The Federal Railroad Administration has launched an investigation into the cause of a train derailment in Spartanburg early Friday morning after an engine and four cars – three of which carried highly flammable ethanol – left the tracks.
The CSX train was hauling 90 cars filled with ethanol, an alcohol-based fuel additive, but no fuel or chemicals leaked in the incident, Spartanburg Fire Chief Marion Blackwell said.
The derailment happened two days after the Obama administration proposed stricter rules for trains that carry oil and ethanol following several high-profile train wrecks in North America in the past year.
Under the proposal, which is open to public comment now, railroad companies would have to retrofit or phase out the majority of tank cars they use now in favor of stronger and costlier new cars within two years.
The federal investigation will determine the root cause of the Spartanburg wreck and any appropriate enforcement actions, an FRA spokesman said.
Investigators began the investigation on site Friday, but the investigation’s findings may not be known for some time, said Mike Booth, an FRA spokesman.

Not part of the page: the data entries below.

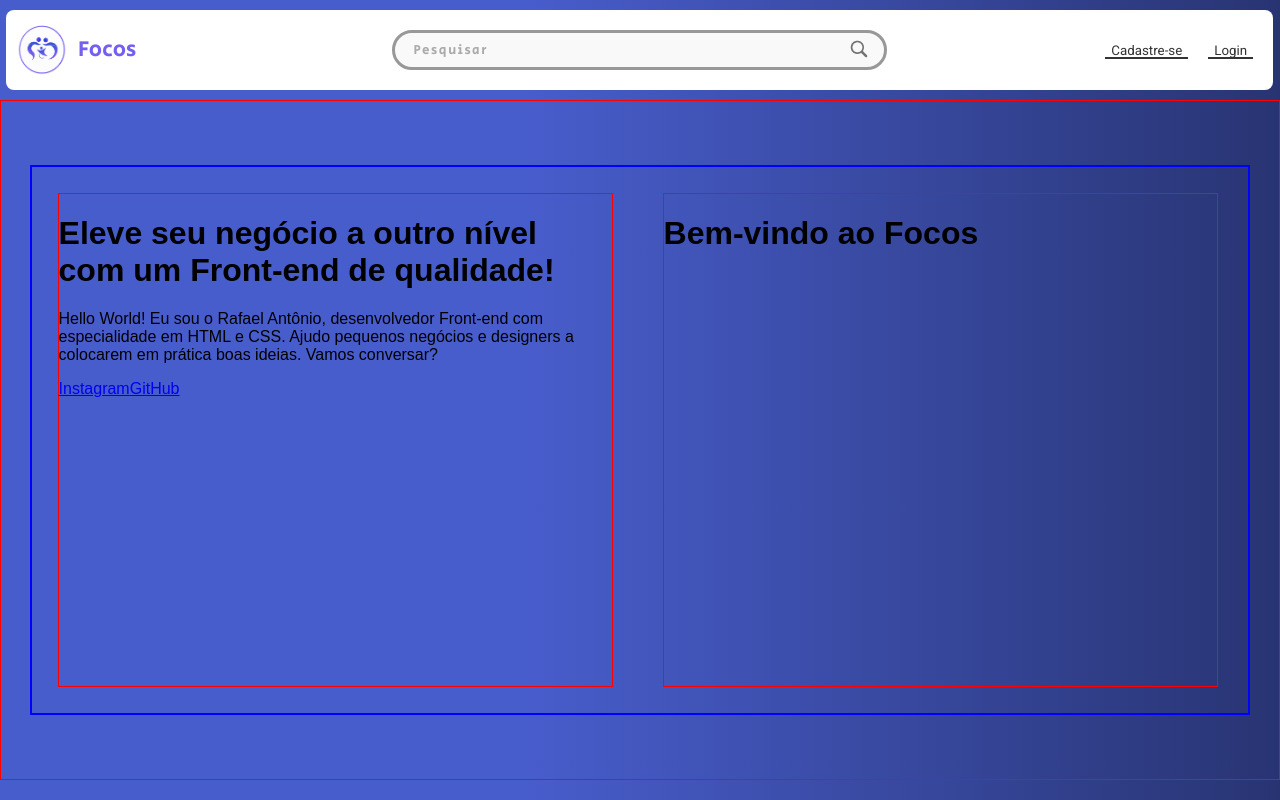
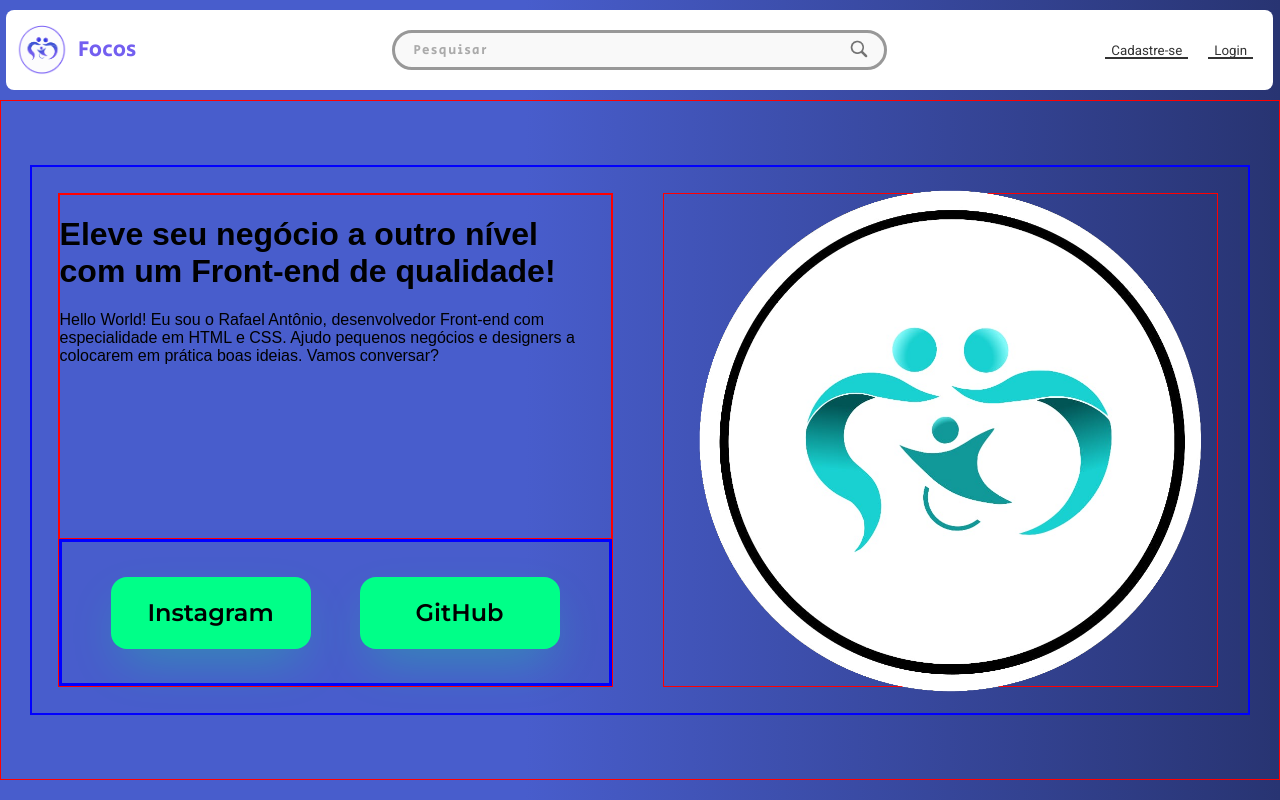
Before and after one commit to RafaelTome22/TCC-ETEC-JARAGUA, a React (Create React App) app in the folder projeto-react/: page / in a window 1280 px wide. Built offline with nearby package versions, Linux system fonts and the light colour scheme; no server answers.

Commit message:
quase finalizado

```diff
--- a/projeto-react/src/PAGES/vitrine.js
+++ b/projeto-react/src/PAGES/vitrine.js
@@ -6,6 +6,7 @@
 import lupa from '../assets/lupa.png';
 import copy from '../assets/documento.png';
 import userIcon from '../assets/user.png'; // Um ícone de usuário para quando o user estiver logado
+import logoSite from '../assets/logoSite.png'
 
 function Vitrine() {
   const navigate = useNavigate();
@@ -99,13 +100,13 @@
                   <h1>Eleve seu negócio a outro nível <strong>com um Front-end de qualidade!</strong></h1>
                   <p>Hello World! Eu sou o Rafael Antônio, desenvolvedor Front-end com especialidade em HTML e CSS. Ajudo pequenos negócios e designers a colocarem em prática boas ideias. Vamos conversar?</p>
               </div>
-              <div className={styles['btn-nav']}>
-                <a href="https://www.instagram.com/devcontentss/" class="links">Instagram</a>
-                <a href="https://github.com/RafaelTome22/" class="links">GitHub</a>
+              <div className={styles['link']}>
+                <a href="https://www.instagram.com/devcontentss/" className={styles['links']}>Instagram</a>
+                <a href="https://github.com/RafaelTome22/" className={styles['links']}>GitHub</a>
               </div>
             </div> {/* fim do container de texto do conteudo da apresentação */}
             <div className={styles['image-conteudo-apresentacao']}> {/* inicio do container de imagem do conteudo da apresentação */}
-              <h1 className='titulo-apresentacao'>Bem-vindo ao Focos </h1>
+              <img className={styles.logoSite} src={logoSite} alt="logo da empresa focos" />
             </div> {/* fim do container de texto do conteudo da apresentação */}
         </div> {/* fim do container de conteudo da apresentação */}
       </div> {/* fim do container de apresentação */}
--- a/projeto-react/src/styles/vitrine.module.css
+++ b/projeto-react/src/styles/vitrine.module.css
@@ -152,55 +152,53 @@
 .texto-conteudo-apresentacao {
     border: 1px solid red;
     width: 555px;
+    display: flex;
+    flex-direction: column;
+}
+
+.texto-conteudo-apresentacao-main {
+    border: 1px solid red;
+    height: 70%;
+}
+
+.link {
+    display: flex;
+    justify-content: space-evenly;
+    align-items: center;
+    height: 30%;
+    border: 3px solid blue;
+}
+
+.links {
+    background-color: #00ff88;
+    box-shadow: 0px 20px 50px -12px #00ff8052;
+    width: 200px;
+    text-align: center;
+    border-radius: 16px;
+    font-weight: 600;
+    font-size: 24px;
+    padding: 21.5px 0;
+    text-decoration: none;
+    color: #000;
+    font-family: 'Montserrat', sans-serif;
+    transition: .7s;
+}
+
+.links:hover {
+    background-color: #00ff8052;
 }
 
 .image-conteudo-apresentacao {
     border: 1px solid red;
     width: 555px;
+    display: flex;
+    justify-content: center;
+    align-items: center;
 }
 
-
-
-
-
-
-
-
-
-
-
-
-
-
-
-
-
-
-
-
-
-
-
-
-
-
-
-
-
-
-
-
-
-
-
-
-
-
-
-
-
-
-
+.logoSite {
+    width: 800px;
+}
 
 .article-body {
     width: 100vw; /* Garante que ocupe toda a largura disponível */
```
Also changed, not shown: projeto-react/src/assets/logoSite.png (added).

The train, operated by CSX, had three engines. The third engine derailed and pulled three ethanol-filled cars and a hopper car filled with sand off the tracks, Blackwell said.
The tankers landed “upside down in a ditch,” Blackwell said.
Crews from CSX pulled the engine back on track and worked Friday afternoon to flip the overturned cars, he said.
The train was nearing the end of its route from Illinois to South Carolina, said Carla Groleau, a CSX spokeswoman.
CSX also had a crew on site Friday to investigate the cause of the crash, said Blackwell and Groleau.
The incident occurred at 1:30 a.m. near North Daniel Morgan Avenue, Blackwell said. Train cars blocked the intersection of North Main St. and Henry Street for a time but were uncoupled and moved before 6:30 a.m., he said.
The train cars were headed south and rounded a curve at a slow speed to head west when the derailment occurred, he said.
Spartanburg fire crews and the county HAZMAT team responded and inspected the overturned cars, but didn’t find any leaks and little damage, he said.
“It was a very low speed derailment,” he said. “The product stayed in the containers.”
CSX crews plan to lift the train cars, turn them upright and set them alongside the track until they can be moved by tractor-trailer on Monday, he said.
Blackwell said this is the largest train derailment he had experienced in the city.
There were no injuries or evacuations, he said.